In an attempt to record the sound of a heartbeat, Dr. Wilson Greatbatch inadvertently created something far more crucial—a device that emitted electricity pulses to the heart. It was this discovery that led to the implantable cardiac pacemaker and distinguished Greatbatch as having created one of the most significant inventions of the 20th century. In 1996, he was honored with the Lemelson-MIT Lifetime Achievement Award.
Greatbatch first learned of heart block—a condition in which a nerve fails to send electrical impulses to make the heart work—while talking with two surgeons visiting Cornell University in the early 1950s. At the time, combating heart block was done with a painful electric shock delivered via bulky external equipment. Greatbatch was convinced he could invent a smaller, implantable device.
Then, quite by accident, Greatbatch's "eureka moment" happened in 1958. Transistors had recently become available, and Greatbatch was building an oscillator with one transistor to record heartbeat sounds. He incorporated the wrong transistor, which produced a pulse that mimicked the rhythm of a heart. "I stared at the thing in disbelief, thinking this was exactly the properties of a pacemaker," said Greatbatch.
Greatbatch licensed his invention to Medtronic, Inc., and the first pacemaker was implanted in a human in 1960. He upgraded his device with a lithium iodine battery for durability in 1970, and his invention has been saving lives ever since.
Greatbatch showed a commitment to educating children through inspirational speeches at schools and museums. He also established the Eleanor and Wilson Greatbatch Foundation to donate money to schools and other causes.
Greatbatch acquired three patents with scientist John Sanford in the 1980s and 1990s for methods of inhibiting the replication of AIDS and another similar virus in cats.
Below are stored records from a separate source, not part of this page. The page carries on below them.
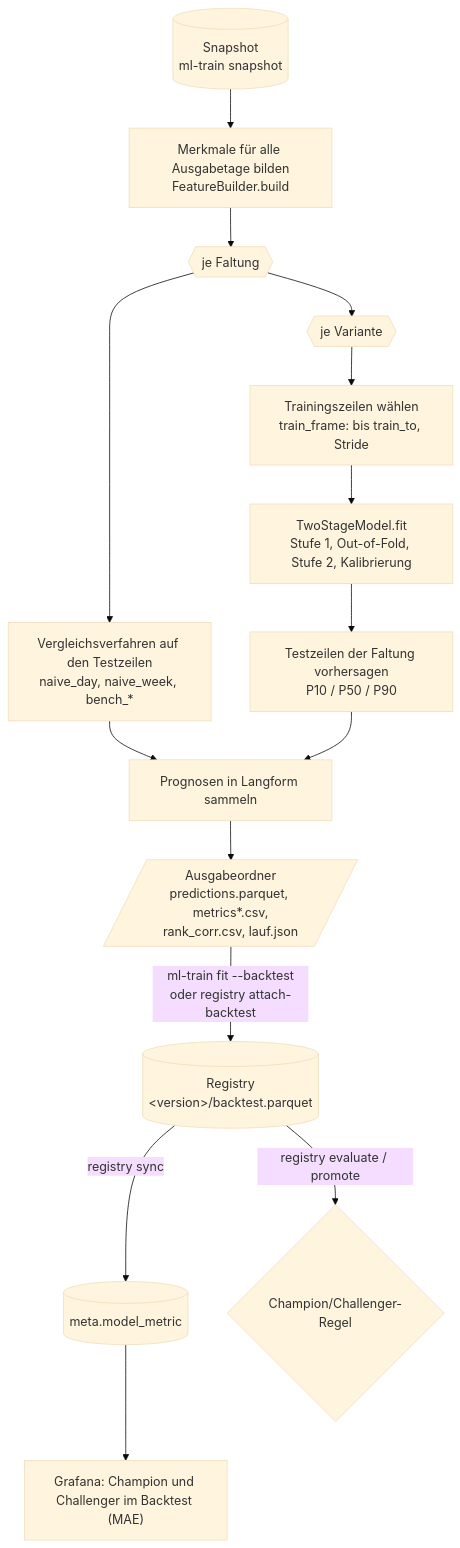
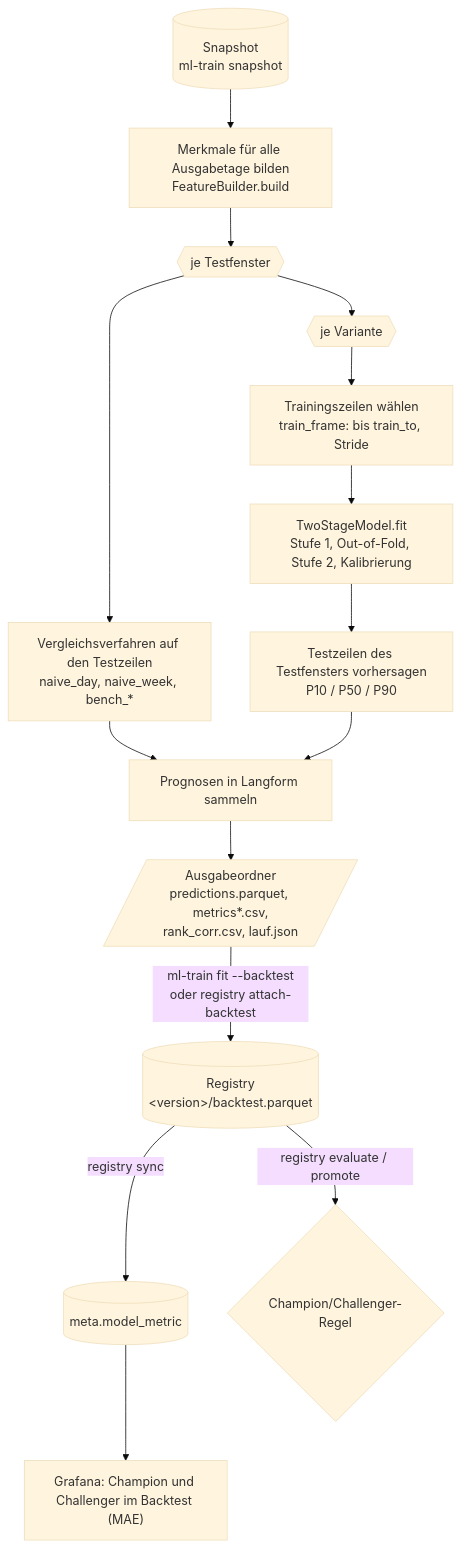
One commit to the78mole/PredictionDB changed the first of 7 diagrams in docs/BACKTEST.md. Above: the diagram before and after it, drawn with Mermaid (base theme). The commit also changed other lines of this file and 23 other files, not shown here.

First line of the commit message:
docs: „Faltung“ durch „Testfenster“ ersetzen (#309)

````diff
--- a/docs/BACKTEST.md
+++ b/docs/BACKTEST.md
@@ -33,17 +33,17 @@
 ```mermaid
 flowchart TD
     S[("Snapshot<br/>ml-train snapshot")] --> F["Merkmale für alle Ausgabetage bilden<br/>FeatureBuilder.build"]
-    F --> L{{"je Faltung"}}
+    F --> L{{"je Testfenster"}}
     L --> B["Vergleichsverfahren auf den Testzeilen<br/>naive_day, naive_week, bench_*"]
     L --> V{{"je Variante"}}
     V --> T["Trainingszeilen wählen<br/>train_frame: bis train_to, Stride"]
     T --> M["TwoStageModel.fit<br/>Stufe 1, Out-of-Fold, Stufe 2, Kalibrierung"]
-    M --> P["Testzeilen der Faltung vorhersagen<br/>P10 / P50 / P90"]
+    M --> P["Testzeilen des Testfensters vorhersagen<br/>P10 / P50 / P90"]
     B --> R
     P --> R["Prognosen in Langform sammeln"]
     R --> O[/"Ausgabeordner<br/>predictions.parquet, metrics*.csv,<br/>rank_corr.csv, lauf.json"/]
     O -->|"ml-train fit --backtest<br/>oder registry attach-backtest"| G[("Registry<br/>&lt;version&gt;/backtest.parquet")]
     G -->|"registry sync"| D[("meta.model_metric")]
     D --> GR["Grafana: Champion und Challenger im Backtest (MAE)"]
     G -->|"registry evaluate / promote"| C{"Champion/Challenger-Regel"}
 ```
````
Greatbatch was born in 1919 in Buffalo, NY. U.S. Naval service in World War II enabled him to receive a bachelor's degree in engineering from Cornell University as a GI Bill student (1950). He received a master's in electrical engineering from the University of Buffalo (1957), succeeded by four honorary degrees. Greatbatch, who held over 220 patents, was a member of the National Inventors Hall of Fame and the National Academy of Engineering, among others. Greatbatch passed in September, 2011 in Williamsville, NY.